December 5, 2019

Topics: Terminating Employees

A client asked what to do about an email from an employee asking whether she was fired.  The employee emailed the CEO directly and advised that her manager had told her not to come in any more as of Monday because things were slow, but that if things picked up and they needed her, they would call her.  Her question was – am I fired?

According to the manager, the employee was fired.  However, it is plain that the employee had not gotten that message.  The manager confirmed having relayed the message as stated by the employee but felt that was enough and no more was needed to be said.

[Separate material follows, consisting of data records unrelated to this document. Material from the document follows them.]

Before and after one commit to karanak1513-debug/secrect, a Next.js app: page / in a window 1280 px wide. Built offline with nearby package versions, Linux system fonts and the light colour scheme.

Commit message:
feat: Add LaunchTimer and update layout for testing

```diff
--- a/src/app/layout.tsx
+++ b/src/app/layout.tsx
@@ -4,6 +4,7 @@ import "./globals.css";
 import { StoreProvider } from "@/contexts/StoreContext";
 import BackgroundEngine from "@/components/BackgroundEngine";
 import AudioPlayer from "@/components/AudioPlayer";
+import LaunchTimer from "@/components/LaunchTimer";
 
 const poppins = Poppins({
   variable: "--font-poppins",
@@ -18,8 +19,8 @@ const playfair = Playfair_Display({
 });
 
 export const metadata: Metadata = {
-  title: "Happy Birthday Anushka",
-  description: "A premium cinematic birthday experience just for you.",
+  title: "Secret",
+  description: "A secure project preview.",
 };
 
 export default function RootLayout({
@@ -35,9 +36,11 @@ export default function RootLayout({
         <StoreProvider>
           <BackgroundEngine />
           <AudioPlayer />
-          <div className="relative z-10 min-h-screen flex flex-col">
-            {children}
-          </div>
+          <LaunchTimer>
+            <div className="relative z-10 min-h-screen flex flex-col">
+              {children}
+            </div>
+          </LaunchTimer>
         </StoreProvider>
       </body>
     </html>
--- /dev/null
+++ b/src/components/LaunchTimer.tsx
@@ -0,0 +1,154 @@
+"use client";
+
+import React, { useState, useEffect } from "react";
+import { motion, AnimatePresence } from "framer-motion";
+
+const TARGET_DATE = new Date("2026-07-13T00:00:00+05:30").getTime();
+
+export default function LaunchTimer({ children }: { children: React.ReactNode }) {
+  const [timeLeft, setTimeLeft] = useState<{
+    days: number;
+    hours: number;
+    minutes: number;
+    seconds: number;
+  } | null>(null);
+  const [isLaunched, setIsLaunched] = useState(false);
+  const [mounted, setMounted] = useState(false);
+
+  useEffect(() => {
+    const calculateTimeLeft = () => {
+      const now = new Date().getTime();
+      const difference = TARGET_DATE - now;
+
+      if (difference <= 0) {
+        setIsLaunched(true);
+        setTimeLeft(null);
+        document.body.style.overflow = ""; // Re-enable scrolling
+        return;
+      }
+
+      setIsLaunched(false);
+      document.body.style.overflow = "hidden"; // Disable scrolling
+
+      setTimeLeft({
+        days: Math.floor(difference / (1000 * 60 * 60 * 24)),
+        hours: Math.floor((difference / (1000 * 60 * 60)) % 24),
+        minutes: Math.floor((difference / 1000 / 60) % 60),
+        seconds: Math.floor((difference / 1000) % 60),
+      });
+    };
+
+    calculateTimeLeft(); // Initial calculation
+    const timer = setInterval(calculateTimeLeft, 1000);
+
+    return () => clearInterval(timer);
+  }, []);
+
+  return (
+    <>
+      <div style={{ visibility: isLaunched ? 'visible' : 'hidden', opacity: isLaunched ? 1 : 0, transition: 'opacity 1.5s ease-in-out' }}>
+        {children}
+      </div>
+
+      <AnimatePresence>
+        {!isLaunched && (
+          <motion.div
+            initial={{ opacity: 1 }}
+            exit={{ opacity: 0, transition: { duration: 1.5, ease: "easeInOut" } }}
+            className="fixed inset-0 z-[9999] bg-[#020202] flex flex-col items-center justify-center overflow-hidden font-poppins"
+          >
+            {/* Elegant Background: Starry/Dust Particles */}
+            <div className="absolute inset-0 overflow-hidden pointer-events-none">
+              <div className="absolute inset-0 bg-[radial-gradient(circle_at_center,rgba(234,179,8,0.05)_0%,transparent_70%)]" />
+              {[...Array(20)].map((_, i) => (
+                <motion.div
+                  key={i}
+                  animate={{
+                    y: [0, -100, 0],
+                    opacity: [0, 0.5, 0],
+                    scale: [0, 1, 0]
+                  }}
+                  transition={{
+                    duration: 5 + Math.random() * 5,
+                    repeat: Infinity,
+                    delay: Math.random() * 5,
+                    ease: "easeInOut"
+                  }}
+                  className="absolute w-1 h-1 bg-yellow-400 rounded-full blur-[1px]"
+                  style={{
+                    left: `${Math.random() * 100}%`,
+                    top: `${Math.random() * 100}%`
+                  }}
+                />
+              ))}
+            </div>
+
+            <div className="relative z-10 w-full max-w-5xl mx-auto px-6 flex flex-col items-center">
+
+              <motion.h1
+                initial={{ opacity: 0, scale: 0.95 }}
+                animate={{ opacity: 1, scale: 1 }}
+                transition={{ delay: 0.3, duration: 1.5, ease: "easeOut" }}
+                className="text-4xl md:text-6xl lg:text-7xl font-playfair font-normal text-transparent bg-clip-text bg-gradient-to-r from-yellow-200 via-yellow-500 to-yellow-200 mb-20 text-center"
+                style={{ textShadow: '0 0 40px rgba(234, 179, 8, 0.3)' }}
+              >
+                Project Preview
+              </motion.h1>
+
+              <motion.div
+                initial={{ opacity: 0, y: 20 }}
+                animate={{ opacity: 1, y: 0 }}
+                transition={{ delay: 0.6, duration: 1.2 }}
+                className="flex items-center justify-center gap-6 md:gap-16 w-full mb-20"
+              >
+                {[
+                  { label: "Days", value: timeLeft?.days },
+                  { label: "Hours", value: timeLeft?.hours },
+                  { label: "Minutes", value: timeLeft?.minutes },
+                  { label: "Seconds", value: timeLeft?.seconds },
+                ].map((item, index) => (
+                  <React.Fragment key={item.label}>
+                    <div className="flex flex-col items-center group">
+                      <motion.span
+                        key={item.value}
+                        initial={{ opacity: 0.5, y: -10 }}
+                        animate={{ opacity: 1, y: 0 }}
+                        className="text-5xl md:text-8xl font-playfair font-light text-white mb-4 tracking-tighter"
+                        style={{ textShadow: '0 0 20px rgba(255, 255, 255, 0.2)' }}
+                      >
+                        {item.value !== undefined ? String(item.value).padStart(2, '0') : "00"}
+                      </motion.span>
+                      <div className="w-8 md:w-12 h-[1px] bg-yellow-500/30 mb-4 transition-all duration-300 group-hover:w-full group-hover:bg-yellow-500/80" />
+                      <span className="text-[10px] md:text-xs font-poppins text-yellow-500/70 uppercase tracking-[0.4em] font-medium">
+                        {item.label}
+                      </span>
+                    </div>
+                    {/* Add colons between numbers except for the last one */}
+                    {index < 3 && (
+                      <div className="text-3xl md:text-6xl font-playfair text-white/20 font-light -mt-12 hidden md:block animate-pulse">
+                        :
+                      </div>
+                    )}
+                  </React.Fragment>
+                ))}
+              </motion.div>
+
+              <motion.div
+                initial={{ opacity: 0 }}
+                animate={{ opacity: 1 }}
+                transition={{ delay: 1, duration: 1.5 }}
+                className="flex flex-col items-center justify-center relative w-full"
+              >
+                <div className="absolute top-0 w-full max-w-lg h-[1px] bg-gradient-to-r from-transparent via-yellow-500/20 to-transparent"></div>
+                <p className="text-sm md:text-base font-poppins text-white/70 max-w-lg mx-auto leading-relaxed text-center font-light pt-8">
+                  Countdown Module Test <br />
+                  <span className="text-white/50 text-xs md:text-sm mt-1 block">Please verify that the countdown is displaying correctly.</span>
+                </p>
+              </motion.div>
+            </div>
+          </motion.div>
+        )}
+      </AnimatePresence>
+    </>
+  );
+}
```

Unfortunately, employees need to hear a very specific message.  During a termination conversation, the manager or Human Resources representative needs to say: “We are letting you go. Today is your last day.” “We are terminating your employment as of today.”  Or another similar message.  There should be no question that the employee is no longer employed.

Some states, such as New York (found here), New Jersey (form BC-10 (R-7-11)), and Connecticut (found here), require that terminated employees (whether the departure is voluntary or involuntary) be given a document containing information regarding unemployment insurance.  Providing these documents also helps to ensure that the employee realizes that his or her employment was terminated.

It can also create a problem for the company when the employee does not know why his or her employment is being terminated.  It thus helps the employee if the person relaying the termination message briefly explains the reason for the separation.

Employment terminations trigger employee rights to unemployment insurance benefits, as well as possibly health insurance continuation benefits.  When the message is murky, the employee does not know if they should be looking for another job, or if they should be sitting by the phone waiting to be recalled.

Some termination meetings are more straight forward than others, but all should relay clear messages to the soon-to-be-former-employee.  Consult with employment counsel for best practices with employment terminations that can help avoid employee wrongful termination law suits.